Saved entries:
↓↓↓

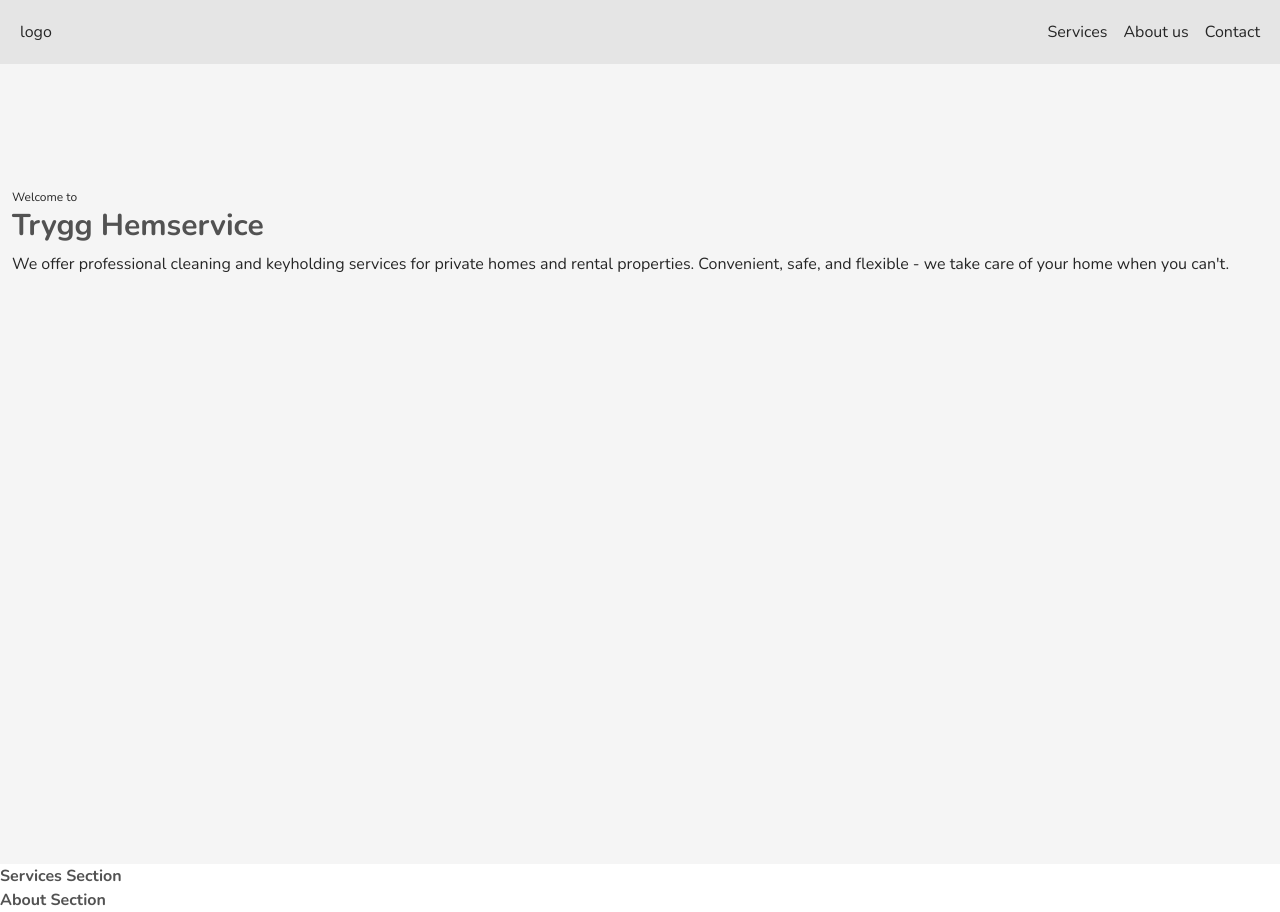
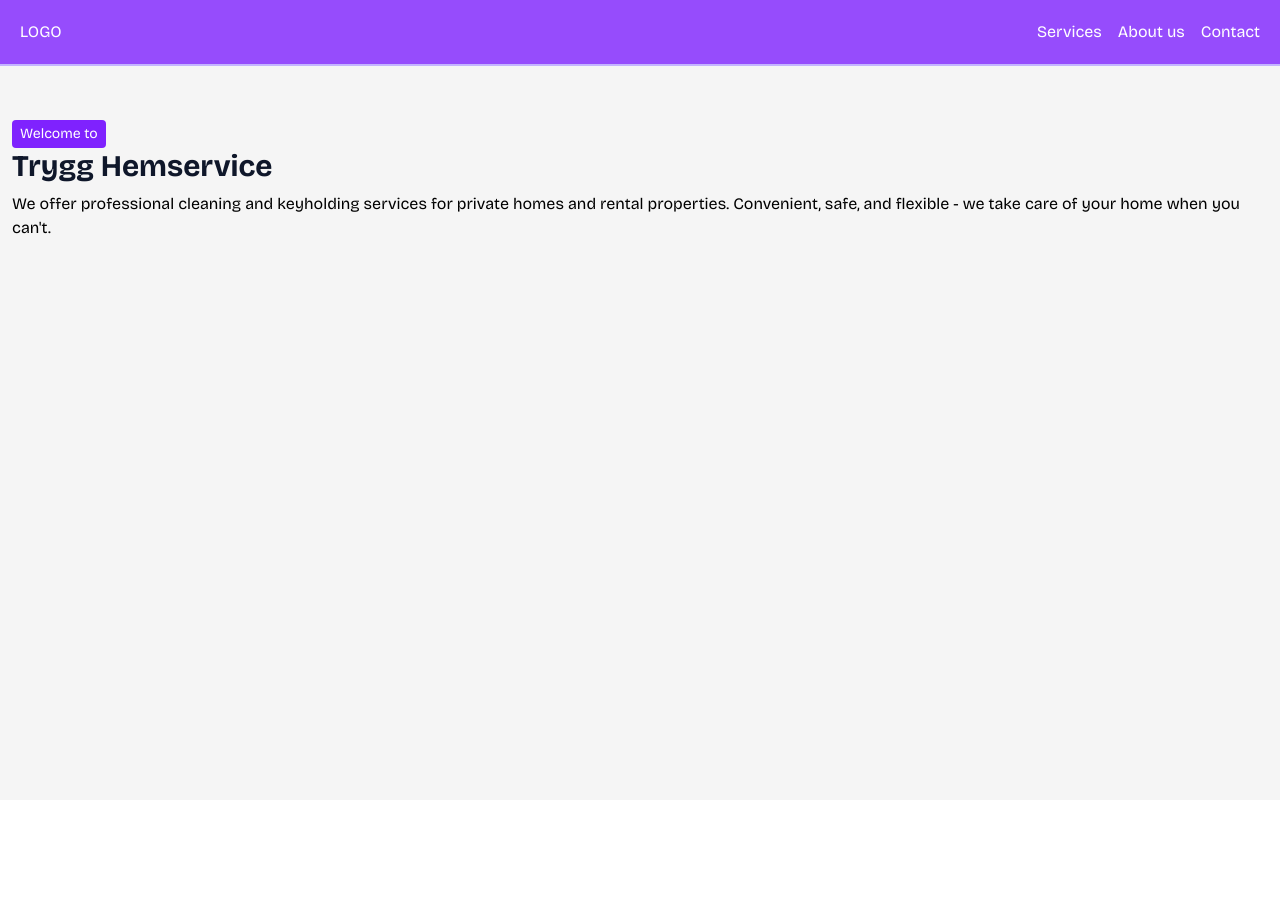
Before and after one commit to scmo-1/TryggHemservice, a Next.js app: page /en in a window 1280 px wide. After the commit the page ends 800 px from the top, so only its background shows below. Built offline with nearby package versions, Linux system fonts and the light colour scheme.

Commit message:
styling Header + Label component

```diff
--- a/package.json
+++ b/package.json
@@ -9,6 +9,7 @@
     "lint": "eslint"
   },
   "dependencies": {
+    "clsx": "^2.1.1",
     "lucide-react": "^0.542.0",
     "next": "15.5.2",
     "postcss": "^8.5.6",
--- a/src/app/[lang]/globals.css
+++ b/src/app/[lang]/globals.css
@@ -1,13 +1,11 @@
 @import "tailwindcss";
 
 :root {
-  --color-body: #262626;
-  --color-heading: #525252;
+  --color-heading: #0f172a;
 }
 
 body {
   font-weight: 400;
-  color: var(--color-body);
 }
 
 h1,
--- a/src/app/[lang]/layout.jsx
+++ b/src/app/[lang]/layout.jsx
@@ -1,13 +1,13 @@
 import { getContent } from "@/lib/getContent";
 import "./globals.css";
-import { Nunito } from "next/font/google";
+import { Bricolage_Grotesque } from "next/font/google";
 import Header from "@/components/ui/Header";
 
 export const metadata = {};
 
-const nunito = Nunito({
+const nunito = Bricolage_Grotesque({
   subsets: ["latin"],
-  weight: ["400", "700"],
+  weight: ["400", "600", "700"],
   display: "swap",
 });
 
--- a/src/app/[lang]/page.jsx
+++ b/src/app/[lang]/page.jsx
@@ -10,8 +10,6 @@ export default async function Home({ params }) {
   return (
     <div className="flex flex-col">
       <HeroSection content={content} />
-      <ServicesSection content={content} />
-      <AboutSection content={content} />
     </div>
   );
 }
--- a/src/components/sections/HeroSection.jsx
+++ b/src/components/sections/HeroSection.jsx
@@ -1,10 +1,11 @@
 import React from "react";
+import Label from "../ui/Label";
 
 function HeroSection({ content }) {
   return (
     <section className="bg-neutral-100 w-screen h-screen pt-30 p-3">
       <article className="">
-        <span className="text-xs"> {content.hero.subtitle} </span>
+        <Label text={content.hero.subtitle} primary />
         <h1 className="text-3xl"> {content.hero.title} </h1>
         <p className="text-base mt-2 w-"> {content.hero.desc} </p>
       </article>
--- a/src/components/ui/Header.jsx
+++ b/src/components/ui/Header.jsx
@@ -3,10 +3,10 @@ import { Menu } from "lucide-react";
 
 function Header({ content }) {
   return (
-    <header className="bg-neutral-200 flex justify-between p-5">
-      logo
+    <header className="bg-violet-600/80 text-white fixed top-0 left-0 right-0 flex justify-between p-5 border-b-2 border-violet-300">
+      <a href="#"> LOGO </a>
       <nav>
-        <Menu className=" xl:hidden" />
+        <Menu className="xl:hidden" size={48} />
         <ul className="hidden xl:flex gap-4">
           <li>
             <a href="#"> {content.services} </a>
--- /dev/null
+++ b/src/components/ui/Label.jsx
@@ -0,0 +1,17 @@
+import React from "react";
+import clsx from "clsx";
+
+function Label({ text, primary }) {
+  return (
+    <div
+      className={clsx(
+        "w-fit px-2 py-1 text-center text-sm text-white rounded-sm",
+        primary ? "bg-violet-600" : "bg-indigo-950"
+      )}
+    >
+      <span> {text} </span>
+    </div>
+  );
+}
+
+export default Label;
```
Also changed, not shown: 1 other file (tests, documents, lock files or other folders).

↑↑↑

TASK PROMPT:
For each line of the data that includes the word "Menu", return a copy of it.

WRITTEN ANSWER:
@@ -3,10 +3,10 @@ import { Menu } from "lucide-react";
-        <Menu className=" xl:hidden" />
+        <Menu className="xl:hidden" size={48} />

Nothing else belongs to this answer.